* **Task to complete**
Isolate every line in the data with the string "zero" and copy it.

* **Material to process**
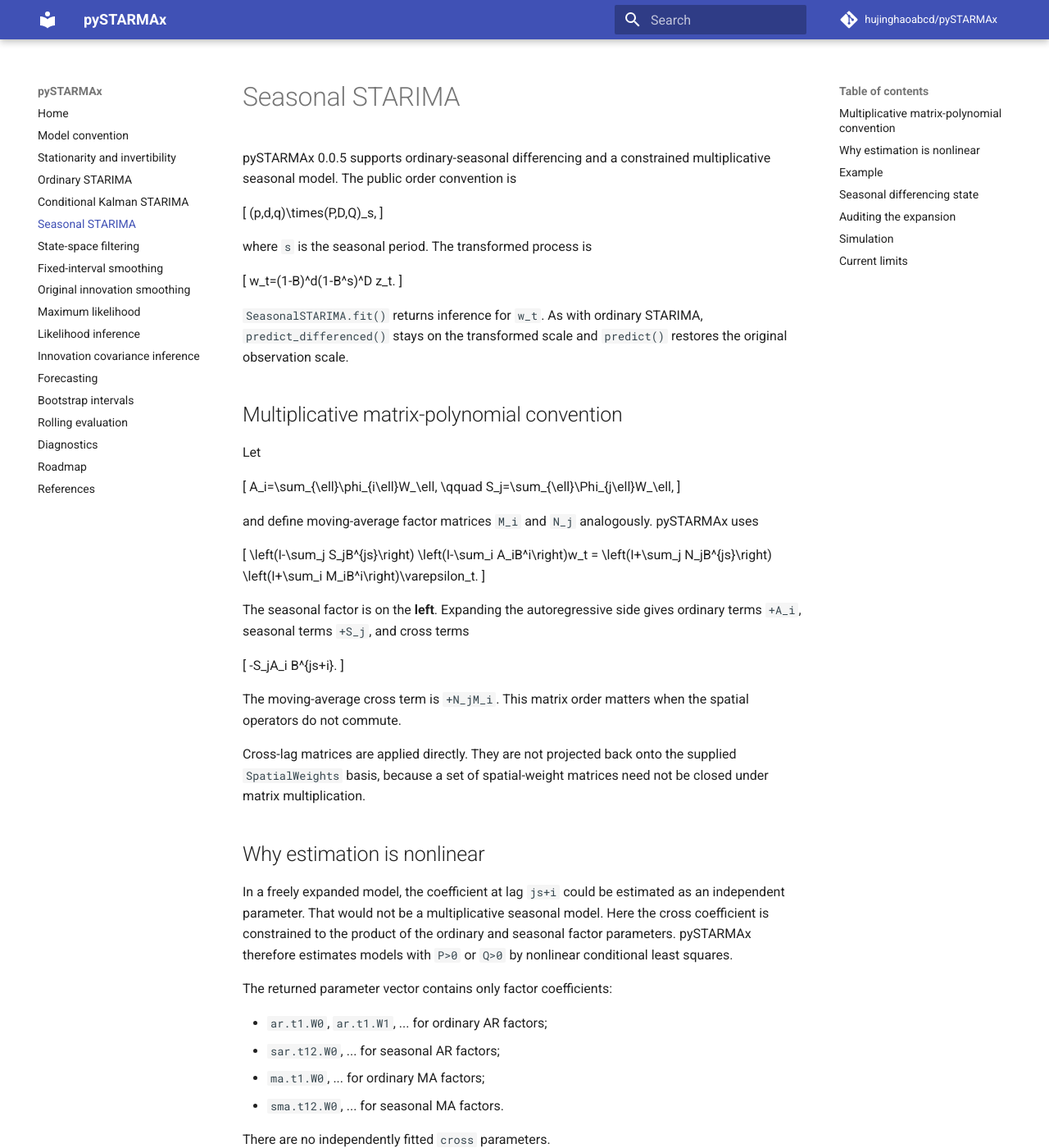
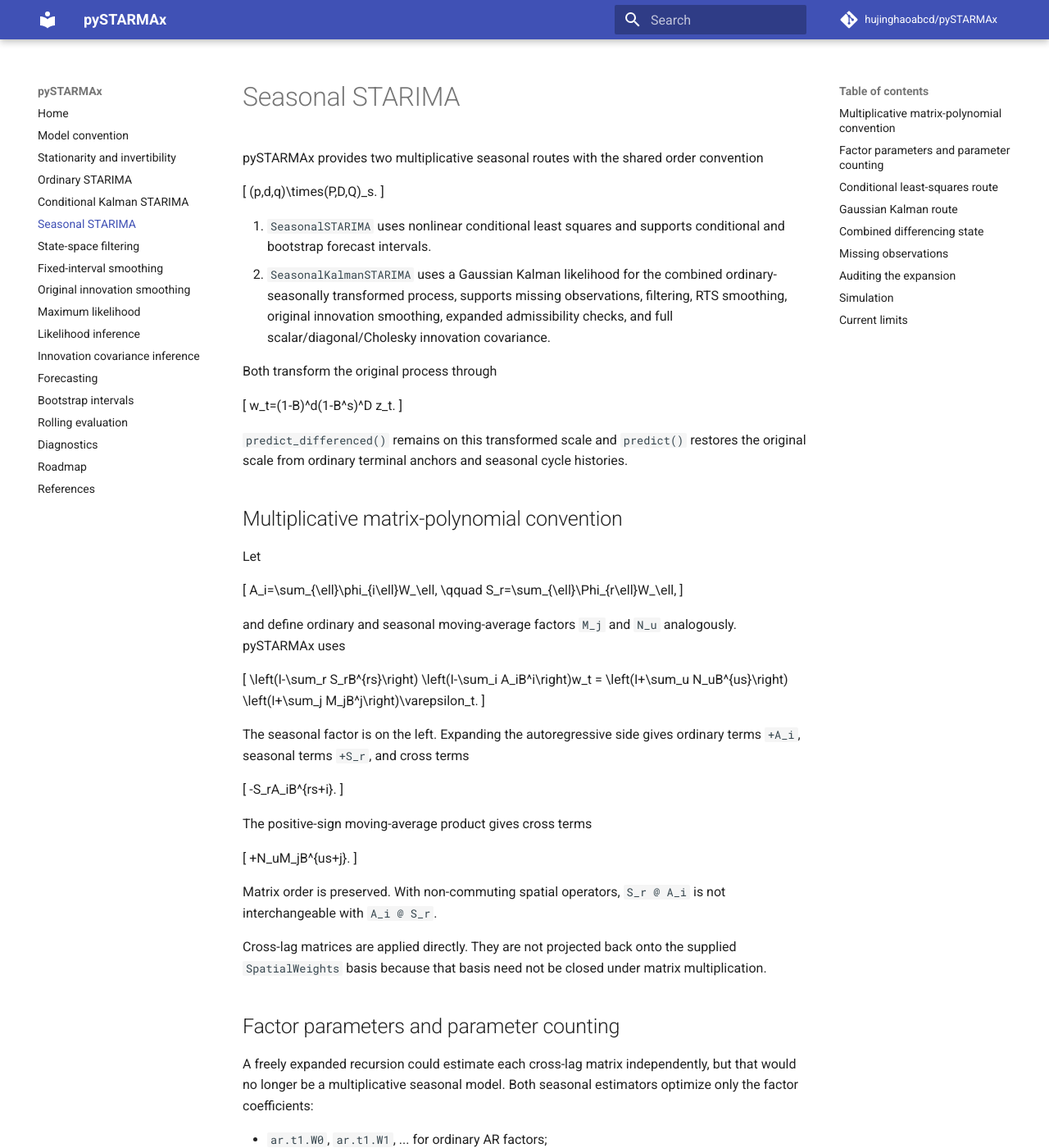
Before and after one commit to hujinghaoabcd/pySTARMAx, an MkDocs documentation site: the page built from docs/seasonal.md, in a window 1280 px wide and 1400 px high. Shown: the whole window at 82% size. Built offline with MkDocs 1.6.1 and Material for MkDocs 9.7.7, drawn with Linux system fonts in a browser that asks for light colours; comment, search, counter and statistics services are not loaded; some of the changed text lies outside the part shown.

Commit message:
Distinguish conditional and Kalman seasonal STARIMA routes

````diff
--- a/docs/seasonal.md
+++ b/docs/seasonal.md
@@ -1,21 +1,29 @@
 # Seasonal STARIMA
 
-pySTARMAx 0.0.5 supports ordinary-seasonal differencing and a constrained
-multiplicative seasonal model. The public order convention is
+pySTARMAx provides two multiplicative seasonal routes with the shared order
+convention
 
 \[
-(p,d,q)\times(P,D,Q)_s,
+(p,d,q)\times(P,D,Q)_s.
 \]
 
-where `s` is the seasonal period. The transformed process is
+1. `SeasonalSTARIMA` uses nonlinear conditional least squares and supports
+   conditional and bootstrap forecast intervals.
+2. `SeasonalKalmanSTARIMA` uses a Gaussian Kalman likelihood for the combined
+   ordinary-seasonally transformed process, supports missing observations,
+   filtering, RTS smoothing, original innovation smoothing, expanded
+   admissibility checks, and full scalar/diagonal/Cholesky innovation
+   covariance.
+
+Both transform the original process through
 
 \[
 w_t=(1-B)^d(1-B^s)^D z_t.
 \]
 
-`SeasonalSTARIMA.fit()` returns inference for `w_t`. As with ordinary STARIMA,
-`predict_differenced()` stays on the transformed scale and `predict()` restores
-the original observation scale.
+`predict_differenced()` remains on this transformed scale and `predict()`
+restores the original scale from ordinary terminal anchors and seasonal cycle
+histories.
 
 ## Multiplicative matrix-polynomial convention
 
@@ -24,57 +32,66 @@
 \[
 A_i=\sum_{\ell}\phi_{i\ell}W_\ell,
 \qquad
-S_j=\sum_{\ell}\Phi_{j\ell}W_\ell,
+S_r=\sum_{\ell}\Phi_{r\ell}W_\ell,
 \]
 
-and define moving-average factor matrices `M_i` and `N_j` analogously. pySTARMAx
-uses
+and define ordinary and seasonal moving-average factors `M_j` and `N_u`
+analogously. pySTARMAx uses
 
 \[
-\left(I-\sum_j S_jB^{js}\right)
+\left(I-\sum_r S_rB^{rs}\right)
 \left(I-\sum_i A_iB^i\right)w_t
 =
-\left(I+\sum_j N_jB^{js}\right)
-\left(I+\sum_i M_iB^i\right)\varepsilon_t.
+\left(I+\sum_u N_uB^{us}\right)
+\left(I+\sum_j M_jB^j\right)\varepsilon_t.
 \]
 
-The seasonal factor is on the **left**. Expanding the autoregressive side gives
-ordinary terms `+A_i`, seasonal terms `+S_j`, and cross terms
+The seasonal factor is on the left. Expanding the autoregressive side gives
+ordinary terms `+A_i`, seasonal terms `+S_r`, and cross terms
 
 \[
--S_jA_i B^{js+i}.
+-S_rA_iB^{rs+i}.
 \]
 
-The moving-average cross term is `+N_jM_i`. This matrix order matters when the
-spatial operators do not commute.
+The positive-sign moving-average product gives cross terms
+
+\[
++N_uM_jB^{us+j}.
+\]
+
+Matrix order is preserved. With non-commuting spatial operators, `S_r @ A_i`
+is not interchangeable with `A_i @ S_r`.
 
 Cross-lag matrices are applied directly. They are not projected back onto the
-supplied `SpatialWeights` basis, because a set of spatial-weight matrices need
-not be closed under matrix multiplication.
+supplied `SpatialWeights` basis because that basis need not be closed under
+matrix multiplication.
 
-## Why estimation is nonlinear
+## Factor parameters and parameter counting
 
-In a freely expanded model, the coefficient at lag `js+i` could be estimated as
-an independent parameter. That would not be a multiplicative seasonal model.
-Here the cross coefficient is constrained to the product of the ordinary and
-seasonal factor parameters. pySTARMAx therefore estimates models with `P>0` or
-`Q>0` by nonlinear conditional least squares.
-
-The returned parameter vector contains only factor coefficients:
+A freely expanded recursion could estimate each cross-lag matrix independently,
+but that would no longer be a multiplicative seasonal model. Both seasonal
+estimators optimize only the factor coefficients:
 
 - `ar.t1.W0`, `ar.t1.W1`, ... for ordinary AR factors;
-- `sar.t12.W0`, ... for seasonal AR factors;
+- `sar.t24.W0`, ... for seasonal AR factors;
 - `ma.t1.W0`, ... for ordinary MA factors;
-- `sma.t12.W0`, ... for seasonal MA factors.
+- `sma.t24.W0`, ... for seasonal MA factors.
 
-There are no independently fitted `cross` parameters.
+For `K` spatial weights, the dynamic factor count is
 
-## Example
+\[
+\mathbf 1_c+K(p+P+q+Q).
+\]
+
+Induced cross-lag matrices are deterministic functions of these factors and are
+not counted as independent parameters in AIC or BIC.
+
+## Conditional least-squares route
 
 ```python
 from pystarmax import SeasonalSTARIMA
 
-model = SeasonalSTARIMA(
+conditional = SeasonalSTARIMA(
     ar_order=1,
     integration_order=1,
     ma_order=1,
@@ -84,40 +101,109 @@
     seasonal_period=24,
     include_intercept=False,
 )
-result = model.fit(observations, weights)
+conditional_result = conditional.fit(observations, weights)
 
-print(result.summary())          # highest-difference scale
-print(model.predict_differenced(steps=24))
-print(model.predict(steps=24))   # original scale
-print(model.fitted_original())       # aligned one-step fits
-print(model.predict_interval(steps=24, random_state=42))
+print(conditional_result.summary())
+print(conditional.predict_differenced(steps=24))
+print(conditional.predict(steps=24))
+print(conditional.fitted_original())
+print(conditional.predict_interval(steps=24, random_state=42))
 ```
 
-When `P=Q=0`, estimation delegates to the existing linear STARMA core after
-ordinary-seasonal differencing. With `D=0` as well, this route is numerically
-compatible with ordinary `STARIMA(p,d,q)`.
+This route estimates factor parameters by nonlinear conditional least squares
+with zero pre-sample innovations. It also supports residual and parametric
+bootstrap intervals through the package bootstrap API.
 
-## Seasonal differencing state
+## Gaussian Kalman route
+
+```python
+from pystarmax import SeasonalKalmanSTARIMA
+
+kalman = SeasonalKalmanSTARIMA(
+    ar_order=1,
+    integration_order=1,
+    ma_order=1,
+    seasonal_ar_order=1,
+    seasonal_integration_order=1,
+    seasonal_ma_order=1,
+    seasonal_period=24,
+    covariance_type="full",
+    include_intercept=False,
+    enforce_stationarity=True,
+    enforce_invertibility=True,
+)
+kalman_result = kalman.fit(incomplete_observations, weights)
+
+print(kalman_result.summary())
+print(kalman.admissibility().summary())
+print(kalman.predict_differenced(steps=24))
+print(kalman.predict(steps=24))
+print(kalman.smooth().smoothed_observations)
+```
+
+`SeasonalKalmanSTARIMA` constructs arbitrary-lag companion matrices from the
+complete multiplicative expansion. Gaps between lags are represented by zero
+matrix blocks. Stationarity and invertibility are checked on the complete
+expanded AR recursion and the inverse of the complete positive-sign MA
+recursion.
+
+The likelihood is conditional on the history removed by ordinary and seasonal
+differencing:
+
+\[
+\ell_c(\vartheta;z_{1:T})
+=
+\ell\left(
+\vartheta;(1-B)^d(1-B^s)^D z_{d+Ds+1:T}
+\mid\mathcal H_{d+Ds}
+\right).
+\]
+
+It is not an exact diffuse integrated seasonal level-state likelihood.
+
+See [Multiplicative seasonal Kalman STARIMA](seasonal_maximum_likelihood.md) for
+state-space construction, covariance options, constraints, missing-data rules,
+and result fields.
+
+## Combined differencing state
 
 `seasonal_difference()` stores the final complete seasonal cycle at each lower
 seasonal-difference level. For one seasonal difference,
 
 \[
-z_t = \Delta_s z_t + z_{t-s}.
+z_t=\Delta_s z_t+z_{t-s}.
 \]
 
-Forecast inversion therefore uses a private rolling history of the last `s`
-values. Higher seasonal orders apply the same recursion from the highest level
-to the original level.
+Forecast inversion uses a rolling queue containing the final `s` values. Higher
+seasonal orders apply the same recursion from the highest seasonal-difference
+level downward.
 
 `combined_difference()` applies ordinary differencing first and seasonal
-differencing second. Its immutable `CombinedDifferencingState` reverses those
-operations in the opposite order.
+differencing second. `CombinedDifferencingState.inverse_forecast()` reverses
+those operations in the opposite order: seasonal histories are restored first,
+then ordinary terminal levels.
+
+The Kalman estimator follows the same convention. Original-scale forecasting is
+refused when any required ordinary anchor or seasonal history contains a missing
+value, while transformed-scale forecasting remains available.
+
+## Missing observations
+
+Neither route imputes level observations before differencing. In the Kalman
+route, `NaN` values propagate through the complete ordinary-seasonal stencil and
+are then handled by the transformed measurement update:
+
+- finite locations participate in the update;
+- missing locations are omitted;
+- a fully missing transformed row performs prediction only;
+- only finite transformed cells contribute to the likelihood.
+
+The Kalman result reports original and transformed missing-cell counts.
 
 ## Auditing the expansion
 
-`expand_multiplicative_operators()` exposes the actual lag matrices generated by
-factor coefficients:
+`expand_multiplicative_operators()` exposes the actual factor-induced lag
+matrices:
 
 ```python
 from pystarmax import expand_multiplicative_operators
@@ -133,22 +219,31 @@
     print(term.lag, term.label, term.matrix)
 ```
 
-This is especially useful with non-symmetric or non-commuting spatial weights.
+The Kalman result additionally stores aggregated `ar_lags`, `ar_matrices`,
+`ma_lags`, and `ma_matrices` after terms at equal temporal lags are combined.
 
 ## Simulation
 
 `simulate_seasonal_starma()` generates the stationary transformed process.
 `simulate_seasonal_starima()` then applies ordinary and seasonal integration,
-using zero initial histories by default or a supplied `CombinedDifferencingState`.
+using zero initial histories by default or a supplied
+`CombinedDifferencingState`.
 
 ## Current limits
 
-- nonlinear estimation is conditional and uses zero pre-sample innovations;
-- stationarity and invertibility constraints are not yet imposed during fitting;
-- standard errors use the local nonlinear least-squares Jacobian;
-- likelihood, AIC, and BIC use the same scalar-innovation approximation as the
-  existing conditional estimator;
-- the stored result, fitted values, and residuals remain on the transformed scale;
-- `fitted_original()` is a separate aligned one-step reconstruction;
-- forecast intervals condition on fitted factor parameters;
-- exact state-space likelihood is not yet implemented.
+Conditional route:
+
+- nonlinear estimation uses zero pre-sample innovations;
+- likelihood, AIC, and BIC use the conditional scalar-innovation approximation;
+- local Jacobian standard errors do not include all nonlinear uncertainty;
+- intervals condition on fitted factors unless bootstrap refitting is used.
+
+Kalman route:
+
+- likelihood is conditional on the differencing history, not exact diffuse;
+- observed-information Hessian and natural covariance inference are not yet
+  exposed for seasonal factor parameters;
+- original-scale forecast intervals are unavailable;
+- original-scale filtered and smoothed level-state distributions are not
+  returned;
+- dense companion states can grow rapidly with seasonal period and order.
````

* **Exercise answer**
+with zero pre-sample innovations. It also supports residual and parametric
+complete multiplicative expansion. Gaps between lags are represented by zero
-using zero initial histories by default or a supplied `CombinedDifferencingState`.
+using zero initial histories by default or a supplied
-- nonlinear estimation is conditional and uses zero pre-sample innovations;
+- nonlinear estimation uses zero pre-sample innovations;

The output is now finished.